That might have been a bit more ranting towards Java that was necessary. Most of those points are about my own personal tastes and do not apply to the Java and related languages in general. In truth, I don't actually dislike Java, much like I don't dislike any programming language (well, except maybe Perl - wait, better not get side-tracked again). Java just has not gelled with me the times I have tried it; its form and function does not appeal to me as a programmer. Since C# looks very similar at a glance, this opinion has rubbed off on it.
C# is too closely tied with Microsoft
A rather contentious title, to be sure. Don't worry; this won't involve terms like the "evil empire" or misspellings involving dollar signs.
These days I develop on an iMac. I would like to write cross-platform code for both Mac OS X and Windows (at the least. Possibly Linux as well). So the choice of language for production code needs to be painless for developing under Mac OS X as well as deployment for multiple OSes.
While I do know about Mono and the standardisation of the C# standard, I cannot avoid that, much like how Objective C is associated with Mac OS development, whenever C# is mentioned it almost always is treated as being entwined with .NET for Windows. It is assumed that you are compiling with Visual C# under Visual Studio, aiming for Windows or possibly the Xbox 360. There is also the issue that the ties to .NET mean there is an extra condition placed on anyone who wishes to use my applications, which is a complication that can be avoided with other languages.
Consequently, this makes me somewhat wary how painless cross-platform C# will be in practice. It has been annoying enough with C++ to have everyone assume you are using Visual C++ for pre-compiled libraries. I suspect that Mono will always be one step behind Microsoft's version of C#. And there's always the risk that, much like Sun did with Java, Microsoft might get overly protective of improvements to their language.
Other languages will do the job
This reason is straight-forward. The big reason I have against devoting a lot of time to trialling C# is that I feel other languages will work admirably. If it ain't broke, don't fix it. Given I don't have anyone placing restrictions on my language choice and I've got reservations against C#, I don't see any reason to pick it up. As far as I can tell, Python with C extensions should fix the development problems that I have had with C++, and work better with my programming style to boot.
Trimming out some of the Java rambling, that's my reasoning in a nutshell. The third reason is the most important one; I think I will enjoy developing in Python, Lua and C more than C#. When it comes down to it that's a very important reason to choose a language.
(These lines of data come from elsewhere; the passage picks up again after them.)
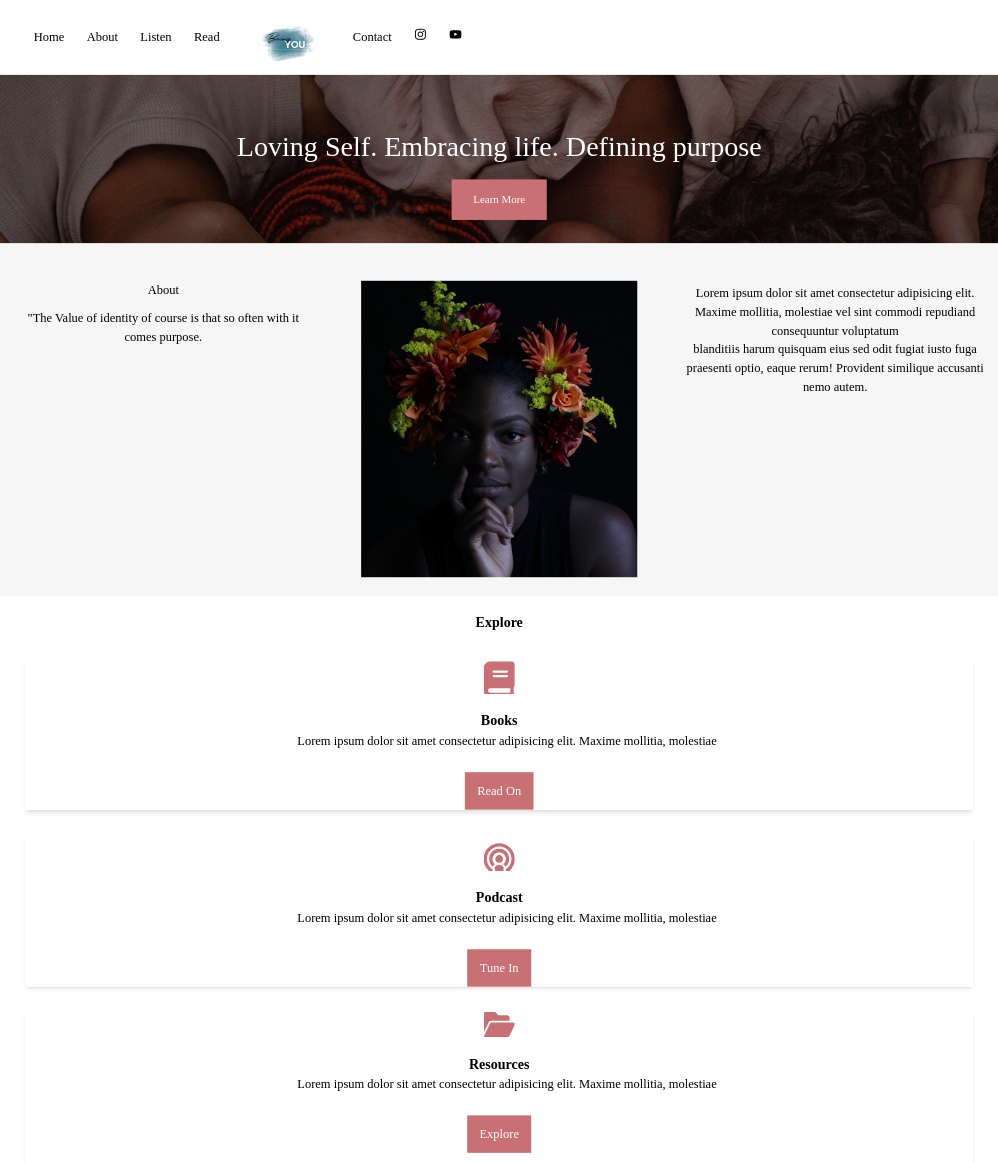
Repository: BrightonMboya/being-you
Page: /
The author's editor kept a copy of each file at every save. The page is drawn from the files as they stood at one save, then again after the next save.
The browser window is 1280 px wide. The pictures show the whole page, at 78% of full size.
The project was rebuilt for these pictures with package versions that can differ from the ones it lists, and the page was loaded fresh each time.

Above is the page before, as saved 2022-05-28 17:06:00.

After the next save:
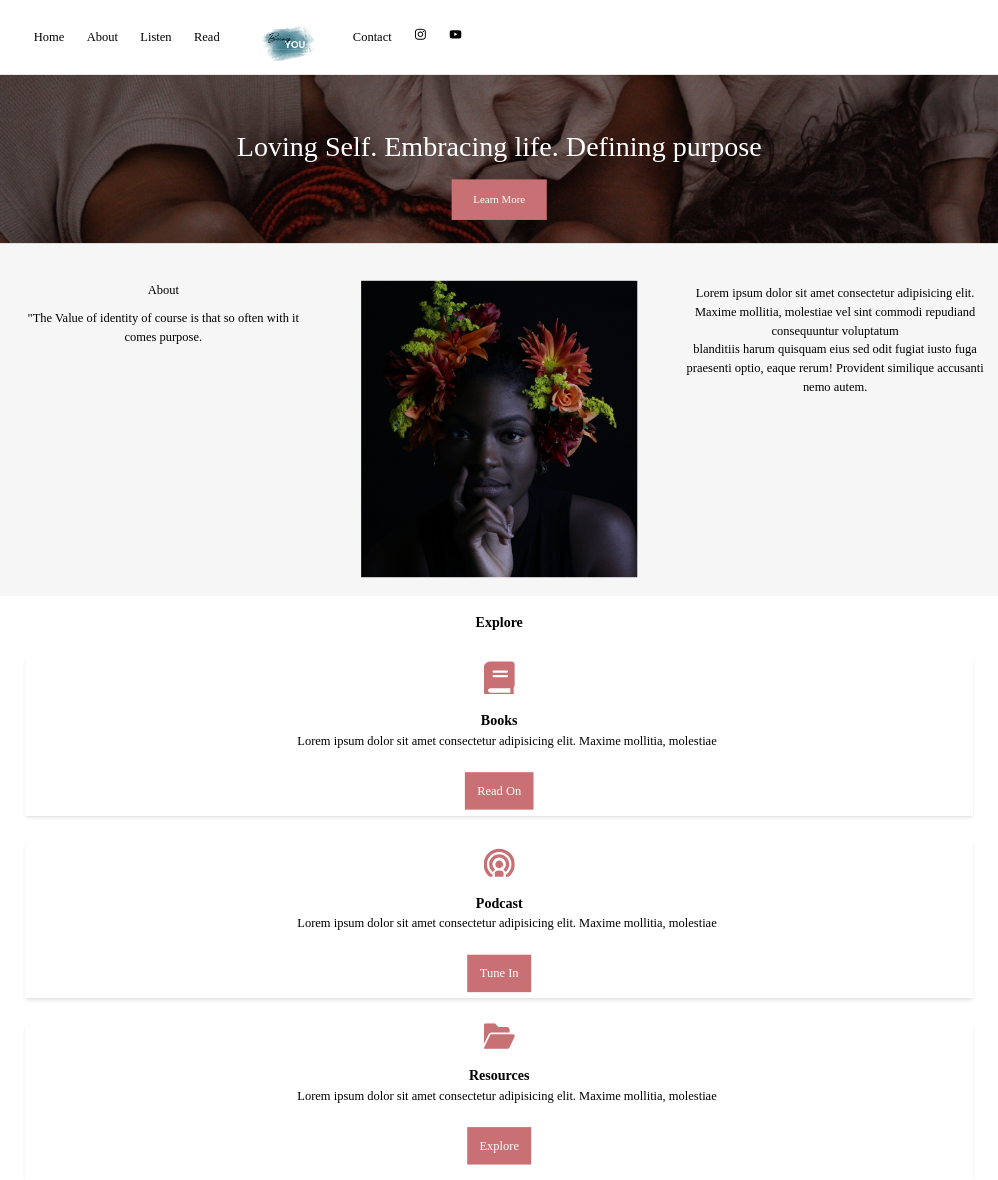
Saved 5 s later.
--- a/src/Components/Podcast/ExploreCard.jsx
+++ b/src/Components/Podcast/ExploreCard.jsx
@@ -3,7 +3,7 @@ import React from "react";
 const ExploreCard = (props) => {
   return (
     <div className="mt-8">
-      <div className="flex flex-col items-center shadow-md h-[27vh]">
+      <div className="flex flex-col items-center shadow-md h-[28vh]">
         <img src={props.image} alt="" />
         <h3 className="mt-5 font-semibold text-lg">{props.title}</h3>
         <p className="ml-5">{props.description}</p>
For any C# fans out there, please correct any faults in my reasoning. I'm not exactly "well versed" in the good points of C# and can be convinced by a strong enough argument. As it stands, I'll put my time into learning more Python, trialling Lua and revising C.